Hersh also reported allegations that Bradley Fighting Vehicles from the 24th Infantry had fired on more than 350 "captured and disarmed Iraqi soldiers, including Iraqi wounded who had been evacuated from a clearly marked hospital bus," and "it was not known how many of the Iraqis survived, if any."
There was similar destruction elsewhere. In a report to the UN Security Council following the withdrawal of US ground forces in 1991, then-Secretary General Javier Pérez de Cuéllar wrote that nothing his team "had seen or read quite prepared us for the particular form of devastation which has now befallen the country."
The recent conflict has wrought near-apocalyptic results upon the economic infrastructure of what had been, until January 1991, a rather highly urbanized and mechanized society. Now, most means of modern life support have been destroyed or rendered tenuous. Iraq has, for some time to come, been relegated to a pre-industrial age, but with all the disadvantages of post-industrial dependency on [modern technology].
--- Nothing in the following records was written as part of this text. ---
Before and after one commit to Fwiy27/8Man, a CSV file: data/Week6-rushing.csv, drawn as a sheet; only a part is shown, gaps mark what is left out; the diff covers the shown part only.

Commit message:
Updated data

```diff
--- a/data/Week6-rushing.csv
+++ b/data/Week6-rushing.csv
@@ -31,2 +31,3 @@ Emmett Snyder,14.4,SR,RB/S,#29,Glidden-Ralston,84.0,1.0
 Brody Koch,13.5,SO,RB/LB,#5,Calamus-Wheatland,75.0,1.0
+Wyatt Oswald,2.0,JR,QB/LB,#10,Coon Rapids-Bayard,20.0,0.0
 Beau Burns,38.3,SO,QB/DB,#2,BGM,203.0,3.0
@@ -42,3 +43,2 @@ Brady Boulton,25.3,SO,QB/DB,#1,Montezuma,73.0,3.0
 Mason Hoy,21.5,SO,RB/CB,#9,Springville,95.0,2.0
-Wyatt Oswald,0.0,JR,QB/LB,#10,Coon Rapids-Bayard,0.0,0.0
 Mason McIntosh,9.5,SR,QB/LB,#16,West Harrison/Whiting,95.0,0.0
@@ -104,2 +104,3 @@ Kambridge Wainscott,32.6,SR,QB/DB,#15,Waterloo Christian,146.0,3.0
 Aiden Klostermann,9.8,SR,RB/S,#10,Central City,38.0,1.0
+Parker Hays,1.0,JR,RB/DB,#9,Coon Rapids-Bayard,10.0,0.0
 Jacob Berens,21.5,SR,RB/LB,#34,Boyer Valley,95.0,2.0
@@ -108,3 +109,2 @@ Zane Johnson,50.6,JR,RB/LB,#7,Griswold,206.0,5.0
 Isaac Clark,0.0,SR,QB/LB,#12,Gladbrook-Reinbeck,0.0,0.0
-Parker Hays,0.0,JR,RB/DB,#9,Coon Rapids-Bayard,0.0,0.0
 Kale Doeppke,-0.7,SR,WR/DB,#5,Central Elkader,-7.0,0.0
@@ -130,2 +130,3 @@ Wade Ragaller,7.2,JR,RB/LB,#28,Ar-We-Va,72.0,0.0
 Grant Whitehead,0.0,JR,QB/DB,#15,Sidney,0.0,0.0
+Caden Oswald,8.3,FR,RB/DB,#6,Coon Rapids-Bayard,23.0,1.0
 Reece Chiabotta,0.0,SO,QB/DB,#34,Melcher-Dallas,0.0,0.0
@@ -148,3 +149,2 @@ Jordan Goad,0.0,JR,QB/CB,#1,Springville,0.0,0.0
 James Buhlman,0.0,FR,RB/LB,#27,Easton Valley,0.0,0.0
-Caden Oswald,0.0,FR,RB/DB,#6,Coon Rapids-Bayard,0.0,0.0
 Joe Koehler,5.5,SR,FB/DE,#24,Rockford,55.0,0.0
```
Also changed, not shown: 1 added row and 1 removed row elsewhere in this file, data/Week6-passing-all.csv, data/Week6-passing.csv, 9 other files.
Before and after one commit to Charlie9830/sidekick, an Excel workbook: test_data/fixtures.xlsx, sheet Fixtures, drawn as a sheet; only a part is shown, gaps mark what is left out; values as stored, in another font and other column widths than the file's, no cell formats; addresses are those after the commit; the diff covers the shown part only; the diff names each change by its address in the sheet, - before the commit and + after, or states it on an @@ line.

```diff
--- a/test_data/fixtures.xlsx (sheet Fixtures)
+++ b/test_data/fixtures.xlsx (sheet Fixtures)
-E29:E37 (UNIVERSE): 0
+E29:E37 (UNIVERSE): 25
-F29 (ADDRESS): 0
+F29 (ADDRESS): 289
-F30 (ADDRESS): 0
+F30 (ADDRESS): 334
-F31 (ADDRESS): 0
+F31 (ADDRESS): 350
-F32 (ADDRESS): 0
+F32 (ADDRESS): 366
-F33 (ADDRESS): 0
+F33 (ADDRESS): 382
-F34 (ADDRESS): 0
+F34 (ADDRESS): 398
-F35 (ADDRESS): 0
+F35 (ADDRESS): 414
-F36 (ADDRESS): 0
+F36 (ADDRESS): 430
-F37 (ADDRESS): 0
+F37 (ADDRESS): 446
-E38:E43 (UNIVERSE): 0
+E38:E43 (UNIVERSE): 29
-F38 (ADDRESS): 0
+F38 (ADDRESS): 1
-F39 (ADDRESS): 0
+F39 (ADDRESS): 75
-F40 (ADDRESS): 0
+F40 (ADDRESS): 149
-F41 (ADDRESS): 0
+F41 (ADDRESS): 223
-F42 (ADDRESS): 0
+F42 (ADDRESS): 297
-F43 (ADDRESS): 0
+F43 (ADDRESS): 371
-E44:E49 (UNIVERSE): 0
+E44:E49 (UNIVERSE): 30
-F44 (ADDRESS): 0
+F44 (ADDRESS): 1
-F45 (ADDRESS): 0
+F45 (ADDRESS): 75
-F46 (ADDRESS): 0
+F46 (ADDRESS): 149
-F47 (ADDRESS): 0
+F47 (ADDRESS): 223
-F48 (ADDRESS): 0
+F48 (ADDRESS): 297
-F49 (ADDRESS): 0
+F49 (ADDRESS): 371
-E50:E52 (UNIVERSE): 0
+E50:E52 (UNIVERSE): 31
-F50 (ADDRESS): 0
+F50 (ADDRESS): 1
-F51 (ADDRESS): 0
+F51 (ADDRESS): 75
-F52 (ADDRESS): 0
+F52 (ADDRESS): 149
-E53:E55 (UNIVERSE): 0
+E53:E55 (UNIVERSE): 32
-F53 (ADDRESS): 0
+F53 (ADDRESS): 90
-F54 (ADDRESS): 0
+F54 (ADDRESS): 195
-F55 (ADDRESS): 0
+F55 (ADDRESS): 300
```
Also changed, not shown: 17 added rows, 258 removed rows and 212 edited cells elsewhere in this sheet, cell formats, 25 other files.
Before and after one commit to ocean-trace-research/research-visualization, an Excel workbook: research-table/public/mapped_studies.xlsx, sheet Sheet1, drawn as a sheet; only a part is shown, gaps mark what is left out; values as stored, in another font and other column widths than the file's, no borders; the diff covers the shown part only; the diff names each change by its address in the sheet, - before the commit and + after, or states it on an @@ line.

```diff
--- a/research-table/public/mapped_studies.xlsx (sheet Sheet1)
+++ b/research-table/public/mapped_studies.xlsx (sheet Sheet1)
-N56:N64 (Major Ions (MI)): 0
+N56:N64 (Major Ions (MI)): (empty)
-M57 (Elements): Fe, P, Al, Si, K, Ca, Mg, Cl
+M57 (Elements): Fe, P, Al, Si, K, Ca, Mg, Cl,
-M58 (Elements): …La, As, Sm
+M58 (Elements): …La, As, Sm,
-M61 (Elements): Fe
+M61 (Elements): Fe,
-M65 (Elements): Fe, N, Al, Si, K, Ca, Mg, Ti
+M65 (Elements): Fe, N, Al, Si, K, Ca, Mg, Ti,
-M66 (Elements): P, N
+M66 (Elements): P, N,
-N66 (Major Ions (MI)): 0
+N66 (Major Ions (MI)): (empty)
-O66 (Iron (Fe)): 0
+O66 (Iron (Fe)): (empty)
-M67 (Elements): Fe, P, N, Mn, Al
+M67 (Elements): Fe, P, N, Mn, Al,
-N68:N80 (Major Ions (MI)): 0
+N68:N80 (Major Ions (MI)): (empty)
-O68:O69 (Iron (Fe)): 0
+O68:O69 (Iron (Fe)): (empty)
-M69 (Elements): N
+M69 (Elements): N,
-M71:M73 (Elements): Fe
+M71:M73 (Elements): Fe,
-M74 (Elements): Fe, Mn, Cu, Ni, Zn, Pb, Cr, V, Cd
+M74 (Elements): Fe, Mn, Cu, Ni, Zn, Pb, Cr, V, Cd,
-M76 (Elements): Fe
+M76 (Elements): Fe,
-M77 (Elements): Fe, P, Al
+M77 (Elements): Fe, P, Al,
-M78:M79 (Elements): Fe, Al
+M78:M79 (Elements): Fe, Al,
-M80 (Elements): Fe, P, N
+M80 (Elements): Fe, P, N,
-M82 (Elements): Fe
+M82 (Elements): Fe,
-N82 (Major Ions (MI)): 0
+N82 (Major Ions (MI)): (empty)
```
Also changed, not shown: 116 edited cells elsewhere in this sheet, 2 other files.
Iraq would never fully recover, in large part due to crippling sanctions imposed by the UN at the request of the US and British.
For the first five years after the 1991 conflict ended, Iraq was barred from exporting oil - its lifeblood - and couldn't import food or life-saving medicines.
In 1995, The New York Times reported that "as many as 576,000 Iraqi children may have died since the end of the Persian Gulf war because of economic sanctions imposed by the Security Council, according to two scientists who surveyed the country for the Food and Agriculture Organization."
Researchers found that mortality rates for children under five had tripled during the war and its immediate aftermath. By , the rate had increased fivefold.
Deaths related to diarrheal diseases have tripled in an increasingly unhealthy environment... Water and sanitation systems have deteriorated, hospitals are functioning at 40 percent of capacity, food prices are high and many people are living on Government rations that provide only 1,000 calories a day.
A report by a coalition of human rights groups concluded, "Civilian suffering in Iraq is not an unexpected collateral effect, but a predictable result of the sanctions policy." In 1996, 60 Minutes host Leslie Stahl asked then-Secretary of State Madeleine Albright, "We have heard that a half-million children have died. That's more children than died in Hiroshima. Is the price worth it?" Albright responded, "I think this is a very hard choice, but the price -- we think the price is worth it."
And then there was the bombing. Lots of bombing. John Pilger reported for The Independent that "there is bombing almost every day: it is the longest Anglo-American aerial campaign since the Second World War; yet it is mostly ignored by the British and American media."